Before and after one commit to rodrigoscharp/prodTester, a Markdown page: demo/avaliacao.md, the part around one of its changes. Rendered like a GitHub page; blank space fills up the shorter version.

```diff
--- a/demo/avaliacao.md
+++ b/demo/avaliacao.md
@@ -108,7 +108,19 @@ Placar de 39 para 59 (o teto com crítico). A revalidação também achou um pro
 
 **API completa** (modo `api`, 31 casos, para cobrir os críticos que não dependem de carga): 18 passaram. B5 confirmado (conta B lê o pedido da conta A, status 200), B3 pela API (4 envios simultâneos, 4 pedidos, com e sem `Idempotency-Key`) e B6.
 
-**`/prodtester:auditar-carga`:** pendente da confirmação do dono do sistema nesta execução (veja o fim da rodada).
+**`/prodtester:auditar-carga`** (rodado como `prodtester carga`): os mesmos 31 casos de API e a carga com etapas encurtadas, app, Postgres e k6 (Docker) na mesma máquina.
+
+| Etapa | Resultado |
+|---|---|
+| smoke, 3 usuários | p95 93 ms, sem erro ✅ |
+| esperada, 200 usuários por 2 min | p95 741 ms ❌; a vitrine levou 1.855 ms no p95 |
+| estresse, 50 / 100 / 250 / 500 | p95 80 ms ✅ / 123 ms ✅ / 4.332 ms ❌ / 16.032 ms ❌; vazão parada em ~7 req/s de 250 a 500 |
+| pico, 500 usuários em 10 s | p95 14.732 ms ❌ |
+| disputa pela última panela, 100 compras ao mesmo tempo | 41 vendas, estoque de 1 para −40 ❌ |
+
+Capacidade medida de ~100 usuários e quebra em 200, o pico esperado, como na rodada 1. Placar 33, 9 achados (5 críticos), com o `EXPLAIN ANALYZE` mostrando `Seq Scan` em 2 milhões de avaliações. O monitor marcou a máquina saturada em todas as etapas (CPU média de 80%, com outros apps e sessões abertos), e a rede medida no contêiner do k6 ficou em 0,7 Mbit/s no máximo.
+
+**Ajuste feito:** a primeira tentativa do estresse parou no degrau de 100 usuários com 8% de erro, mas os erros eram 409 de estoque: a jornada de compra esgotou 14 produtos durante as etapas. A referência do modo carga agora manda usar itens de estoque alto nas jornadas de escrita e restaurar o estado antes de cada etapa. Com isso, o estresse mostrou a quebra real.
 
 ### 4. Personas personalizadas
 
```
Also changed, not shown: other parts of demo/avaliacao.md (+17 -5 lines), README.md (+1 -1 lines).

#####

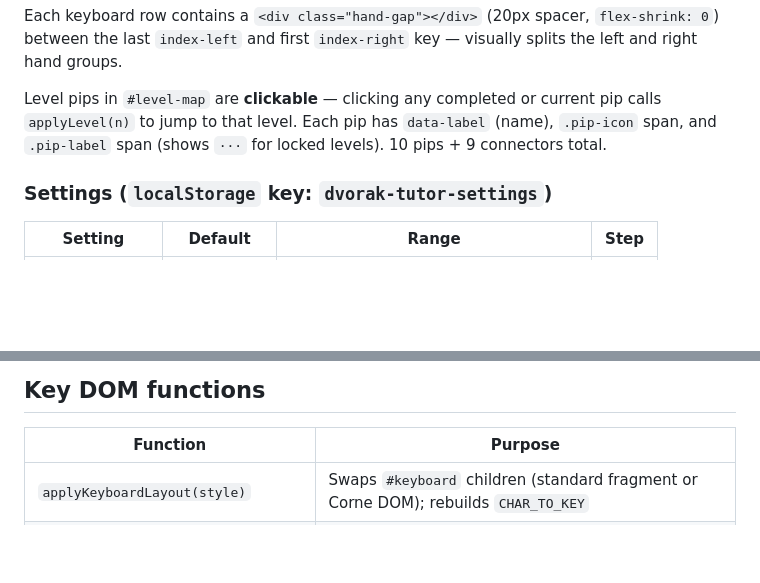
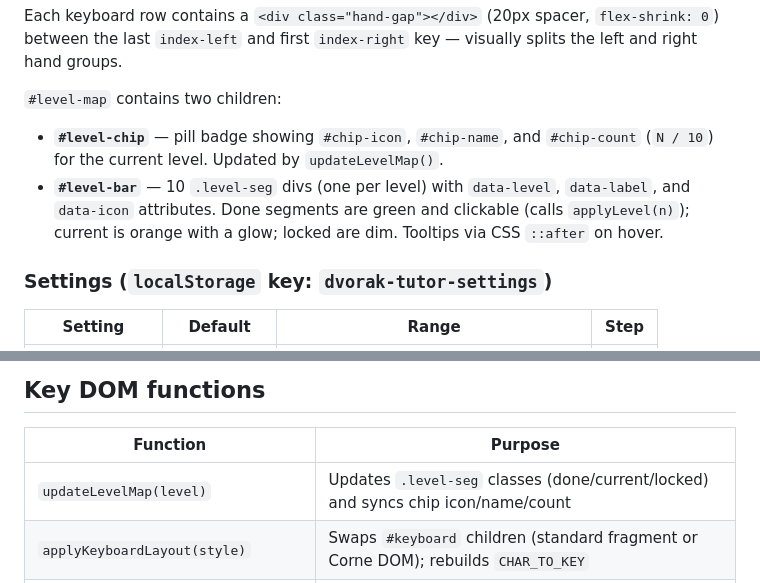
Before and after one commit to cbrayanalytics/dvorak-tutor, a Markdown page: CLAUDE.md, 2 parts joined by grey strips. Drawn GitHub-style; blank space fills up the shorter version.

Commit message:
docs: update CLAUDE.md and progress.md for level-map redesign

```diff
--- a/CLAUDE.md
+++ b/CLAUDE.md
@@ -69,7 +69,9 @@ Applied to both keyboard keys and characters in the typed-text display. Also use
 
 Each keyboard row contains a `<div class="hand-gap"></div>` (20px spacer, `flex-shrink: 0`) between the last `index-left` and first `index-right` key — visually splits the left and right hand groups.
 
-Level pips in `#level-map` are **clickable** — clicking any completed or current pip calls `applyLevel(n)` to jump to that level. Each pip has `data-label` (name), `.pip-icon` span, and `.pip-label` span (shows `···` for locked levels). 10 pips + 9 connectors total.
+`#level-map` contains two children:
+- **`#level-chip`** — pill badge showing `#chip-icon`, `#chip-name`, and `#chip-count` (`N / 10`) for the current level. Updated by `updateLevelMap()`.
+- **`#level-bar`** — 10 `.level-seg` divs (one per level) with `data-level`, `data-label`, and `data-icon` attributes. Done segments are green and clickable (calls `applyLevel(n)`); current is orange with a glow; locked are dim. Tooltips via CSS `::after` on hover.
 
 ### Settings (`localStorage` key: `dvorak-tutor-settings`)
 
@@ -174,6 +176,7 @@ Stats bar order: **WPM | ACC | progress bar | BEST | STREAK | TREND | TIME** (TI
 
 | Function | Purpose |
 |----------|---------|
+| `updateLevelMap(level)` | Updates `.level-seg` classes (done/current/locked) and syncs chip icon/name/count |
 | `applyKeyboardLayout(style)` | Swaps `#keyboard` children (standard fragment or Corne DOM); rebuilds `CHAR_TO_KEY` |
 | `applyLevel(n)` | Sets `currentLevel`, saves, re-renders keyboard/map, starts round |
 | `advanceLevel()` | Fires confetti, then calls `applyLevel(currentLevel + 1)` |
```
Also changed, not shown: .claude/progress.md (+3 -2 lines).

#####

Search the material above for "Also". Pull out each line where it shows up.

Also changed, not shown: other parts of demo/avaliacao.md (+17 -5 lines), README.md (+1 -1 lines).
@@ -69,7 +69,9 @@ Applied to both keyboard keys and characters in the typed-text display. Also use
Also changed, not shown: .claude/progress.md (+3 -2 lines).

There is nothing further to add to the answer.